Please write out the whole listing that follows exactly; the pictures stay out.

= Data listing =
..............................

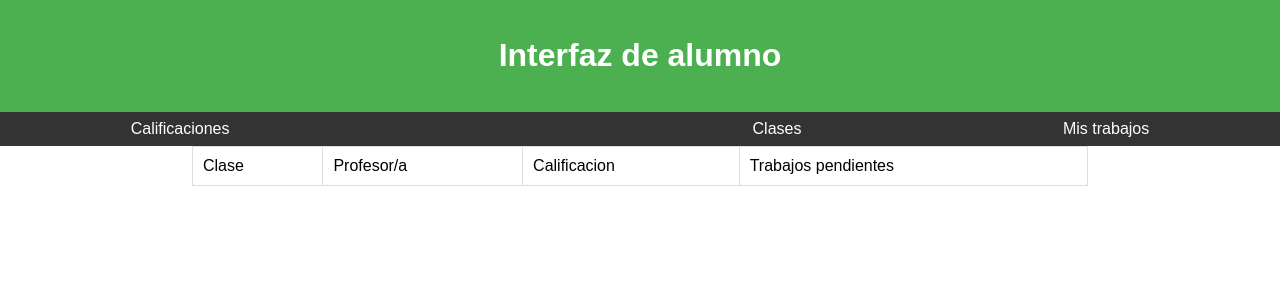
After one commit to Programador54/Saeko, a PHP site: page /interfaz_alum.php in a window 1280 px wide. The commit adds this page. Shown: the top 300 px of the page. Run offline with PHP 8.4, Linux system fonts and the light colour scheme.

Commit message:
student interface

```diff
--- a/inicio_sesion.php
+++ b/inicio_sesion.php
@@ -23,7 +23,6 @@ if ($_SERVER["REQUEST_METHOD"] === "POST") {
         header("Location: index.php");
         exit();
     } else {
-<<<<<<< HEAD
         // security: use a secure hashing algorithm
         $hashedPassword = password_hash($password, PASSWORD_DEFAULT);
 
@@ -38,9 +37,7 @@ if ($_SERVER["REQUEST_METHOD"] === "POST") {
         } else {
             echo "Error al registrar: " . $insertStatement->error;
         }
-=======
         echo "Usuario o contraseña incorrectos";
->>>>>>> a5f71f4b37bd241d9bca55d51e8be23f8e6c6a67
     }
     $stmt->close();
 }
@@ -104,11 +101,10 @@ $conn->close();
         <input type="password" name="password" placeholder="Contraseña" required class="input">
         <button type="submit" class="button">Iniciar sesión</button><br>
       </form>
->>>>>>> 77cc1045b6d105f0d27e40a0edcf61fbb9621f94
     </div>
 </div>
   </div>
->>>>>>> a5f71f4b37bd241d9bca55d51e8be23f8e6c6a67
+
 
 </body>
 
--- /dev/null
+++ b/interfaz_alum.php
@@ -0,0 +1,33 @@
+<!DOCTYPE html>
+<html lang="es">
+<head>
+    <meta charset="UTF-8">
+    <meta name="viewport" content="width=device-width, initial-scale=1.0">
+    <link rel="stylesheet" type="text/css" href="estilo_interfaz_prof.css">
+    <title>Bienvenido</title>
+</head>
+<body>
+    <header>
+        <h1>Interfaz de alumno</h1>
+    </header>
+    <nav>
+            <ul>
+                <li> <a href="calificaciones_alum.php">Calificaciones</li>
+                <li> <a href="clases.php">Clases</a></li>
+                <li> <a href="trabajos.php">Mis trabajos</a></li>
+            </ul>
+        </nav>
+        <table>
+            <tr>
+                <td>Clase</td>
+                <td>Profesor/a</td>
+                <td>Calificacion</td>
+                <td>Trabajos pendientes</td>
+            </tr>
+        </table>
+</body>
+</html>
+<?php
+//file that contains connection to db
+include "db/conexion.php";
+?>
```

..............................

= The completed task =
After one commit to Programador54/Saeko, a PHP site: page /interfaz_alum.php in a window 1280 px wide. The commit adds this page. Shown: the top 300 px of the page. Run offline with PHP 8.4, Linux system fonts and the light colour scheme.

Commit message:
student interface

```diff
--- a/inicio_sesion.php
+++ b/inicio_sesion.php
@@ -23,7 +23,6 @@ if ($_SERVER["REQUEST_METHOD"] === "POST") {
         header("Location: index.php");
         exit();
     } else {
-<<<<<<< HEAD
         // security: use a secure hashing algorithm
         $hashedPassword = password_hash($password, PASSWORD_DEFAULT);
 
@@ -38,9 +37,7 @@ if ($_SERVER["REQUEST_METHOD"] === "POST") {
         } else {
             echo "Error al registrar: " . $insertStatement->error;
         }
-=======
         echo "Usuario o contraseña incorrectos";
->>>>>>> a5f71f4b37bd241d9bca55d51e8be23f8e6c6a67
     }
     $stmt->close();
 }
@@ -104,11 +101,10 @@ $conn->close();
         <input type="password" name="password" placeholder="Contraseña" required class="input">
         <button type="submit" class="button">Iniciar sesión</button><br>
       </form>
->>>>>>> 77cc1045b6d105f0d27e40a0edcf61fbb9621f94
     </div>
 </div>
   </div>
->>>>>>> a5f71f4b37bd241d9bca55d51e8be23f8e6c6a67
+
 
 </body>
 
--- /dev/null
+++ b/interfaz_alum.php
@@ -0,0 +1,33 @@
+<!DOCTYPE html>
+<html lang="es">
+<head>
+    <meta charset="UTF-8">
+    <meta name="viewport" content="width=device-width, initial-scale=1.0">
+    <link rel="stylesheet" type="text/css" href="estilo_interfaz_prof.css">
+    <title>Bienvenido</title>
+</head>
+<body>
+    <header>
+        <h1>Interfaz de alumno</h1>
+    </header>
+    <nav>
+            <ul>
+                <li> <a href="calificaciones_alum.php">Calificaciones</li>
+                <li> <a href="clases.php">Clases</a></li>
+                <li> <a href="trabajos.php">Mis trabajos</a></li>
+            </ul>
+        </nav>
+        <table>
+            <tr>
+                <td>Clase</td>
+                <td>Profesor/a</td>
+                <td>Calificacion</td>
+                <td>Trabajos pendientes</td>
+            </tr>
+        </table>
+</body>
+</html>
+<?php
+//file that contains connection to db
+include "db/conexion.php";
+?>
```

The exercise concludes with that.